Collected data entries>
===
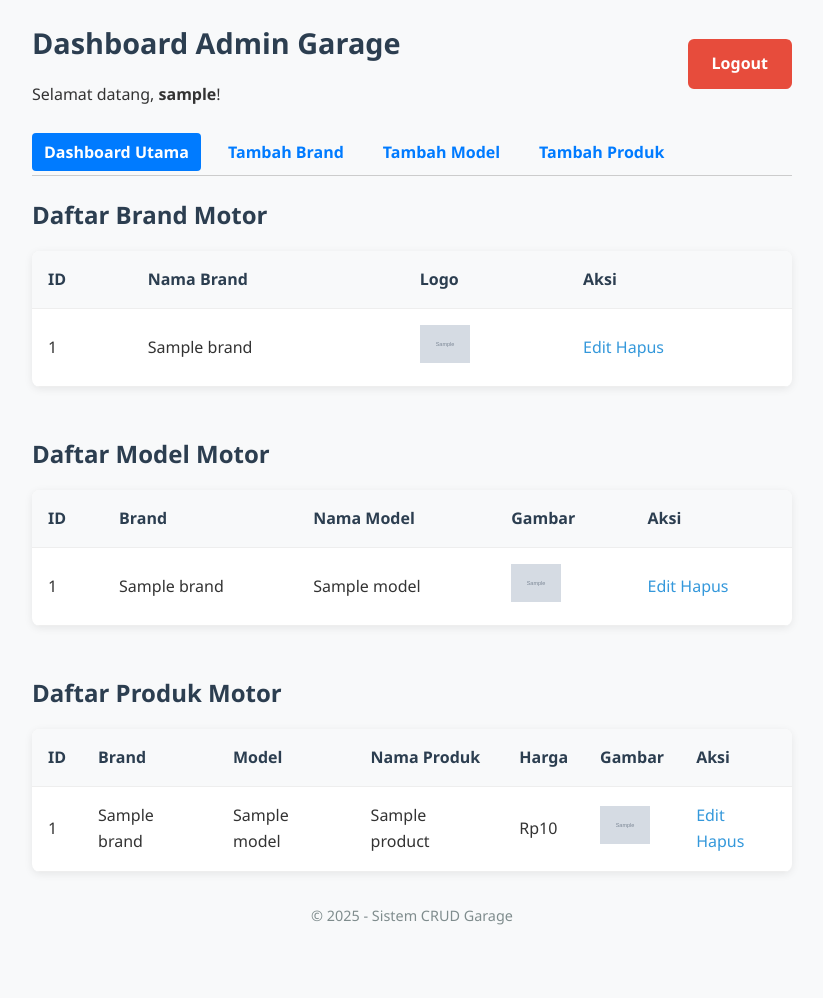
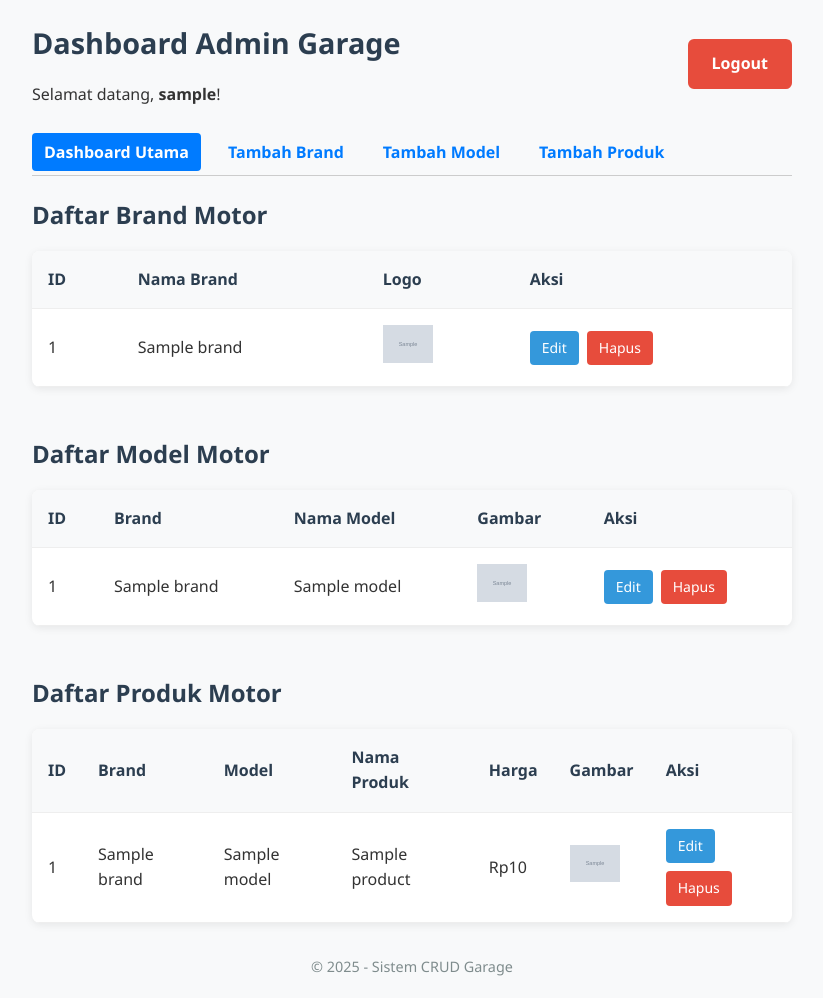
Before and after one commit to MeFahme/MeWeb, a PHP site: page /PT5/index.php in a window 1280 px wide. Shown: the whole page, without its empty margins (228-1051 px from the left). Before the commit the page ends 925 px from the top, so only its background shows below. Run offline with PHP 8.4, Linux system fonts and the light colour scheme; the visitor is signed in with stand-in values (Sample User, id 1); tables that the repository leaves empty hold one stand-in row (values such as "Sample post"); grey boxes marked "Sample" are stand-in pictures.

Commit message:
Add files via upload

```diff
--- a/PT5/index.php
+++ b/PT5/index.php
@@ -104,8 +104,10 @@ $products_data = $result_products ? $result_products->fetch_all(MYSQLI_ASSOC) :
                                 <?php endif; ?>
                             </td>
                             <td>
-                                <a href="edit.php?id=<?= $brand['id'] ?>" class="link">Edit</a>
-                                <a href="hapus.php?id=<?= $brand['id'] ?>" class="link" onclick="return confirm('Yakin hapus data ini?')">Hapus</a>
+                                <div class="action-buttons">
+                                    <a href="edit.php?id=<?= $brand['id'] ?>" class="btn-edit">Edit</a>
+                                    <a href="hapus.php?id=<?= $brand['id'] ?>" class="btn-delete" onclick="return confirm('Yakin hapus data ini?')">Hapus</a>
+                                </div>
                             </td>
                         </tr>
                     <?php endforeach; ?>
@@ -142,8 +144,10 @@ $products_data = $result_products ? $result_products->fetch_all(MYSQLI_ASSOC) :
                                 <?php endif; ?>
                             </td>
                             <td>
-                                <a href="edit_model.php?id=<?= $model['model_id'] ?>" class="link">Edit</a>
-                                <a href="hapus_model.php?id=<?= $model['model_id'] ?>" class="link" onclick="return confirm('Yakin hapus model ini?')">Hapus</a>
+                                <div class="action-buttons">
+                                    <a href="edit_model.php?id=<?= $model['model_id'] ?>" class="btn-edit">Edit</a>
+                                    <a href="hapus_model.php?id=<?= $model['model_id'] ?>" class="btn-delete" onclick="return confirm('Yakin hapus model ini?')">Hapus</a>
+                                </div>
                             </td>
                         </tr>
                     <?php endforeach; ?>
@@ -184,8 +188,10 @@ $products_data = $result_products ? $result_products->fetch_all(MYSQLI_ASSOC) :
                                 <?php endif; ?>
                             </td>
                             <td>
-                                <a href="edit_product.php?id=<?= $product['product_id'] ?>" class="link">Edit</a>
-                                <a href="hapus_product.php?id=<?= $product['product_id'] ?>" class="link" onclick="return confirm('Yakin hapus produk ini?')">Hapus</a>
+                                <div class="action-buttons">
+                                    <a href="edit_product.php?id=<?= $product['product_id'] ?>" class="btn-edit">Edit</a>
+                                    <a href="hapus_product.php?id=<?= $product['product_id'] ?>" class="btn-delete" onclick="return confirm('Yakin hapus produk ini?')">Hapus</a>
+                                </div>
                             </td>
                         </tr>
                     <?php endforeach; ?>
--- a/PT5/style.css
+++ b/PT5/style.css
@@ -200,6 +200,49 @@ h3 { font-size: 1.25rem; }
   text-decoration: underline;
 }
 
+/* ===== ACTION BUTTONS ===== */
+.action-buttons {
+  display: flex;
+  gap: 8px;
+  flex-wrap: wrap;
+}
+
+.btn-edit,
+.btn-delete {
+  display: inline-block;
+  padding: 6px 12px;
+  font-size: 0.875rem;
+  font-weight: 500;
+  text-decoration: none;
+  border-radius: 4px;
+  transition: all 0.2s;
+  text-align: center;
+}
+
+.btn-edit {
+  background-color: #3498db;
+  color: white;
+}
+
+.btn-edit:hover {
+  background-color: #2980b9;
+  text-decoration: none;
+  transform: translateY(-1px);
+  box-shadow: 0 2px 4px rgba(0,0,0,0.1);
+}
+
+.btn-delete {
+  background-color: #e74c3c;
+  color: white;
+}
+
+.btn-delete:hover {
+  background-color: #c0392b;
+  text-decoration: none;
+  transform: translateY(-1px);
+  box-shadow: 0 2px 4px rgba(0,0,0,0.1);
+}
+
 /* ===== INFO BOX ===== */
 .info-box {
   background-color: #f8f9fa;
```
===
Task item> Find the word "color" in the data and show each line that holds it.

Answer box>
+  background-color: #3498db;
+  color: white;
+  background-color: #2980b9;
+  background-color: #e74c3c;
+  color: white;
+  background-color: #c0392b;
   background-color: #f8f9fa;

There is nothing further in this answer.